- [AIM OF THE TASK]
Copy the data exactly, pictures aside.

- [PROVIDED ENTRIES]
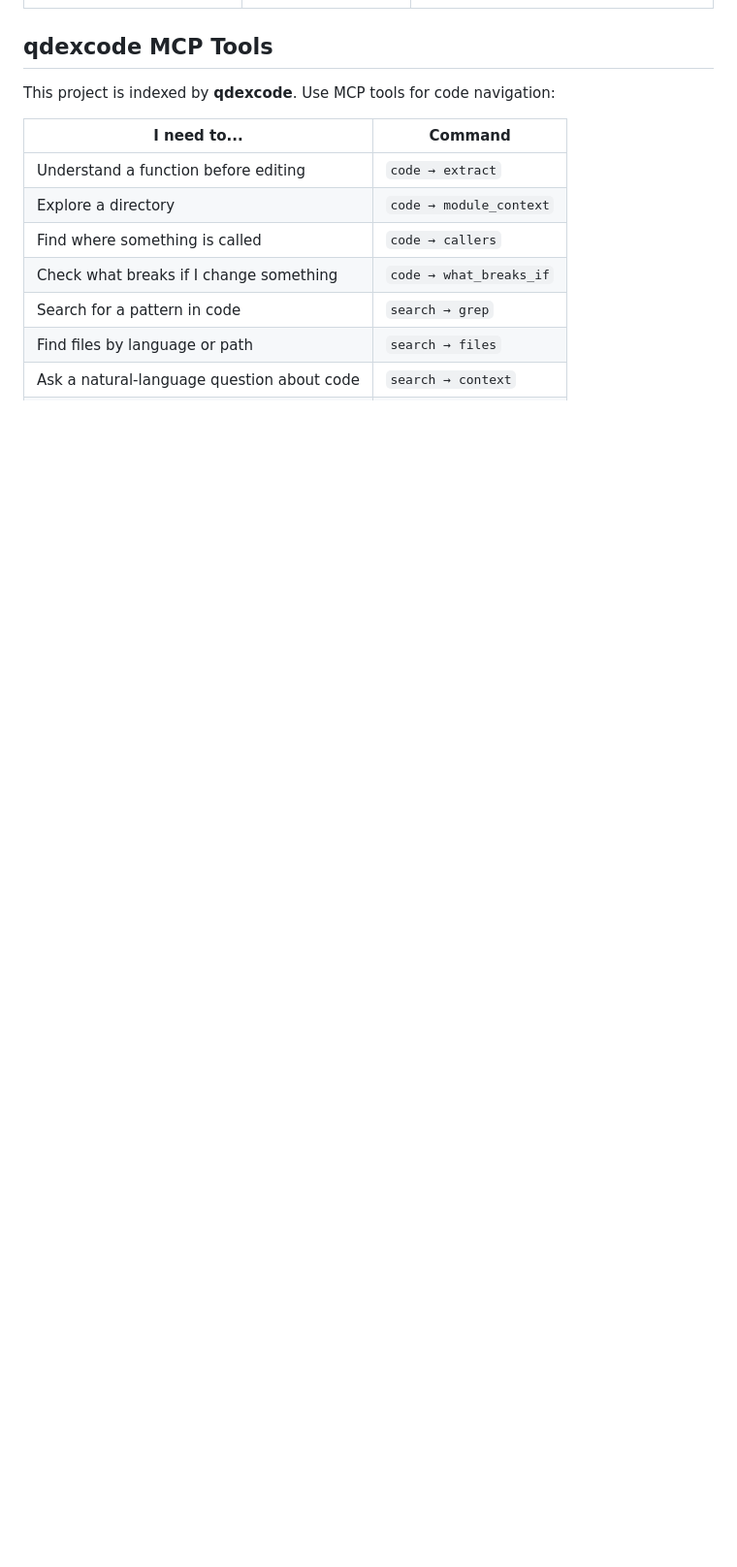
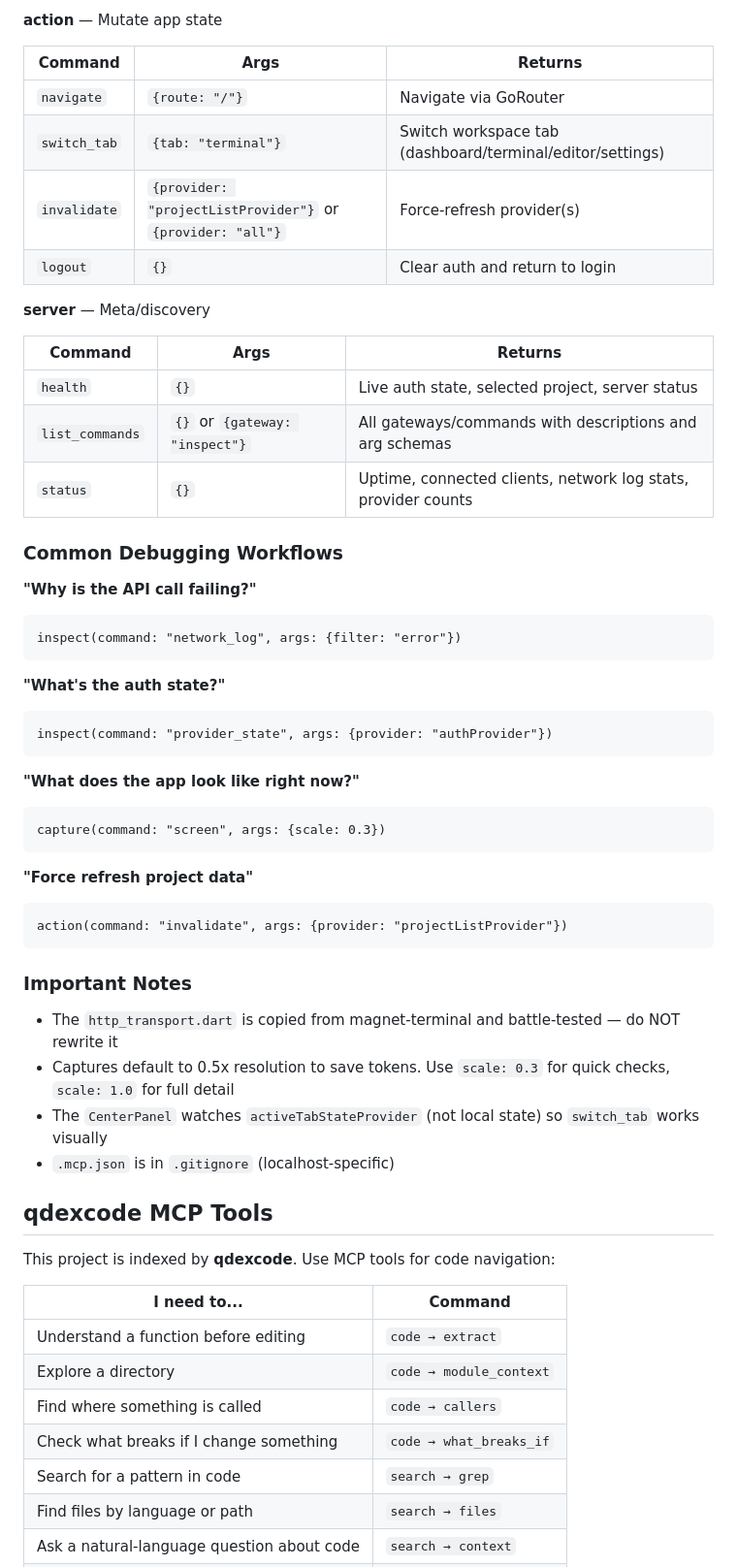
Before and after one commit to cdrury526/qdexcode-desktop, a Markdown page: CLAUDE.md, the part around one of its changes. Shown at 97% size. Drawn GitHub-style; blank space fills up the shorter version.

````diff
--- a/CLAUDE.md
+++ b/CLAUDE.md
@@ -103,3 +150,49 @@ lib/
+**action** — Mutate app state
+
+| Command | Args | Returns |
+|---|---|---|
+| `navigate` | `{route: "/"}` | Navigate via GoRouter |
+| `switch_tab` | `{tab: "terminal"}` | Switch workspace tab (dashboard/terminal/editor/settings) |
+| `invalidate` | `{provider: "projectListProvider"}` or `{provider: "all"}` | Force-refresh provider(s) |
+| `logout` | `{}` | Clear auth and return to login |
+
+**server** — Meta/discovery
+
+| Command | Args | Returns |
+|---|---|---|
+| `health` | `{}` | Live auth state, selected project, server status |
+| `list_commands` | `{}` or `{gateway: "inspect"}` | All gateways/commands with descriptions and arg schemas |
+| `status` | `{}` | Uptime, connected clients, network log stats, provider counts |
+
+### Common Debugging Workflows
+
+**"Why is the API call failing?"**
+```
+inspect(command: "network_log", args: {filter: "error"})
+```
+
+**"What's the auth state?"**
+```
+inspect(command: "provider_state", args: {provider: "authProvider"})
+```
+
+**"What does the app look like right now?"**
+```
+capture(command: "screen", args: {scale: 0.3})
+```
+
+**"Force refresh project data"**
+```
+action(command: "invalidate", args: {provider: "projectListProvider"})
+```
+
+### Important Notes
+
+- The `http_transport.dart` is copied from magnet-terminal and battle-tested — do NOT rewrite it
+- Captures default to 0.5x resolution to save tokens. Use `scale: 0.3` for quick checks, `scale: 1.0` for full detail
+- The `CenterPanel` watches `activeTabStateProvider` (not local state) so `switch_tab` works visually
+- `.mcp.json` is in `.gitignore` (localhost-specific)
+
 ## qdexcode MCP Tools
 
 This project is indexed by **qdexcode**. Use MCP tools for code navigation:
````
Also changed, not shown: other parts of CLAUDE.md (+47 -0 lines).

- [THE COMPLETED TASK]
Before and after one commit to cdrury526/qdexcode-desktop, a Markdown page: CLAUDE.md, the part around one of its changes. Shown at 97% size. Drawn GitHub-style; blank space fills up the shorter version.

````diff
--- a/CLAUDE.md
+++ b/CLAUDE.md
@@ -103,3 +150,49 @@ lib/
+**action** — Mutate app state
+
+| Command | Args | Returns |
+|---|---|---|
+| `navigate` | `{route: "/"}` | Navigate via GoRouter |
+| `switch_tab` | `{tab: "terminal"}` | Switch workspace tab (dashboard/terminal/editor/settings) |
+| `invalidate` | `{provider: "projectListProvider"}` or `{provider: "all"}` | Force-refresh provider(s) |
+| `logout` | `{}` | Clear auth and return to login |
+
+**server** — Meta/discovery
+
+| Command | Args | Returns |
+|---|---|---|
+| `health` | `{}` | Live auth state, selected project, server status |
+| `list_commands` | `{}` or `{gateway: "inspect"}` | All gateways/commands with descriptions and arg schemas |
+| `status` | `{}` | Uptime, connected clients, network log stats, provider counts |
+
+### Common Debugging Workflows
+
+**"Why is the API call failing?"**
+```
+inspect(command: "network_log", args: {filter: "error"})
+```
+
+**"What's the auth state?"**
+```
+inspect(command: "provider_state", args: {provider: "authProvider"})
+```
+
+**"What does the app look like right now?"**
+```
+capture(command: "screen", args: {scale: 0.3})
+```
+
+**"Force refresh project data"**
+```
+action(command: "invalidate", args: {provider: "projectListProvider"})
+```
+
+### Important Notes
+
+- The `http_transport.dart` is copied from magnet-terminal and battle-tested — do NOT rewrite it
+- Captures default to 0.5x resolution to save tokens. Use `scale: 0.3` for quick checks, `scale: 1.0` for full detail
+- The `CenterPanel` watches `activeTabStateProvider` (not local state) so `switch_tab` works visually
+- `.mcp.json` is in `.gitignore` (localhost-specific)
+
 ## qdexcode MCP Tools
 
 This project is indexed by **qdexcode**. Use MCP tools for code navigation:
````
Also changed, not shown: other parts of CLAUDE.md (+47 -0 lines).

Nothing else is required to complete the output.